This interview is part of a series on Trailblazing Women role models (Entrepreneurs and Leaders) from around the world and first appeared on Global In...
Another meeting with Petro Poroshenko at the presidential palace in Kiev -- in the same office with the slightly kitschy decor in which he has received me on previous occasions. He is under strain but unperturbed.
Since December 2014 Azov members have worked to transform the abandoned factory into a base where they could live, train and help the Ukrainian military.
The U.S. government, under both Democratic and Republican administrations, has operated a foreign policy that is akin to the stereotype of a musclebound bodybuilder with very little upstairs.
On September 8, 2015, former Ukrainian president Leonid Kuchma arrived in Minsk. He travelled to the Belarusian capital, as Ukraine's representative to the Trilateral Contact Group that seeks to end the conflict in Donbas.
Perhaps what feeds this genius, this champion of communication and understanding among us, is that he comprehends the power of one. It is a power we often forget -- I know I do -- the ability to change the world, one small, tiny, at times seemingly insignificant action at a time.
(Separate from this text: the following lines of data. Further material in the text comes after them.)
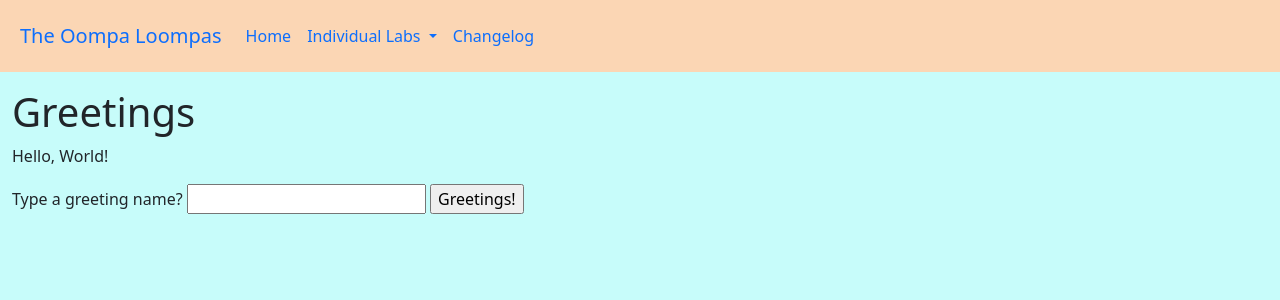
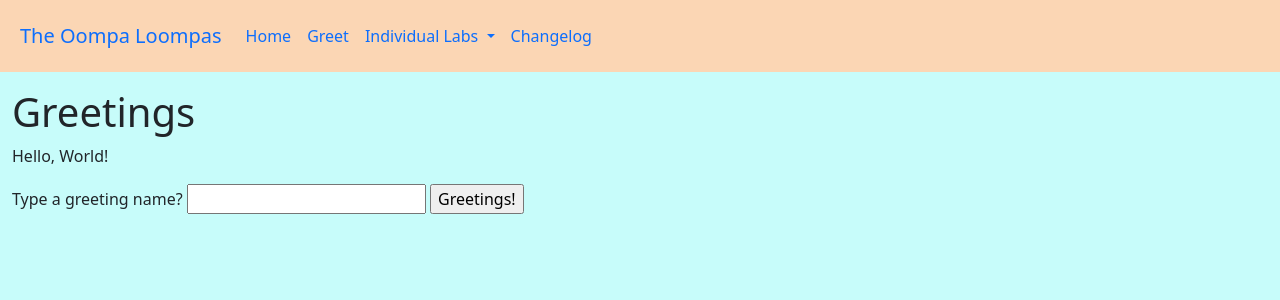
Before and after one commit to tonyhieu/p4-oompaloompas, a Flask app: page /greet in a window 1280 px wide. Shown: the top 300 px of the page. Run offline with Flask 2, Linux system fonts and the light colour scheme; some libraries are stand-ins or nearby versions.

Commit message:
added greet to nav bar

```diff
--- a/templates/layouts/base.html
+++ b/templates/layouts/base.html
@@ -37,6 +37,10 @@
                     <a class="nav-link" href={{ url_for('index') }}>Home</a>
                 </li>
 
+                <li class="nav-item navbar-text">
+                    <a class="nav-link" href={{ url_for('greet') }}>Greet</a>
+                </li>
+
                 <li class="nav-item dropdown navbar-text">
                     <a class="nav-link dropdown-toggle" href="#" data-bs-toggle="dropdown" aria-expanded="false" id="dropdownMenuButton1" type="button">Individual Labs </a>
                     <ul class="dropdown-menu" aria-labelledby="dropdownMenuButton1">
```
Amidst the emergence of politically-right-wing forces in Kiev, Ukrainian President Petro Poroshenko claims to be shocked and outraged by recent violence.
The Minsk protocols seemed tenuous at best and the future of the region uncertain. Yet as autumn rolls around, the conflict has been largely contained and its outcome is being decided around a negotiating table instead of on a battle field.
No doubt, the bombastic Donald is an unlikely president. Yet what may be most extraordinary about his campaign is that on foreign policy, at least, he may be the most sensible Republican in the race.
As nationalism may seduce the masses, so may vanity have the same effect upon individual diplomats engaged in conflict resolution. While some may debate what strategic interests, conspiracies or prejudices are at play in motivating policy, too frequently it may be the egos of the personalities involved.
DONETSK -- I don't know how the landscape around Zenit looked back when the military position was first established, but these days it surely resembles the set of an apocalypse movie. Only this is real, not cardboard-made. The few standing buildings look like a poorly played Tetris game, with huge holes between their bricks. The fields like an old junkyard with rusty damaged armored vehicles and car skeletons. The ground appears like it came down with a bad case of chickenpox, all littered with craters from Grad missiles and mortar rounds. The trees have no branches, their arms amputated by shrapnel.
How extreme will politics have to get before the Ukrainian establishment stands up to the far right? If the political mainstream doesn't act soon, Kiev's relationships with key diplomatic partners and even Poland could be severely tarnished.
Before the current protests in Ukraine over relations with Russia, Ukraine had to fight to free itself from the Soviet Union. Official independence was declared August 24, 1991 and with it came its own host of problems.
Putin's support for Kadyrov should be conditional. However, Russia's reliance on the Chechen leader to provide security in the North Caucasus and to restrict ISIS's growth in that region makes it very difficult for Putin to change his Chechnya policy.
World attention focuses on ISIS and Iran, with its half an atomic weapon. But the biggest geopolitical issue is Vladimir Putin, backed by thousands of nuclear weapons, who is gradually conquering Ukraine, a democracy with 45 million people the size of Germany and Poland combined.
Though World War II has long since concluded, the conflict still lives on for many in Ukraine and the country's foreign Diaspora. For Kiev, which has been locked in a deadly stalemate with Russian-backed separatists in eastern Ukraine, the public relations stakes are high.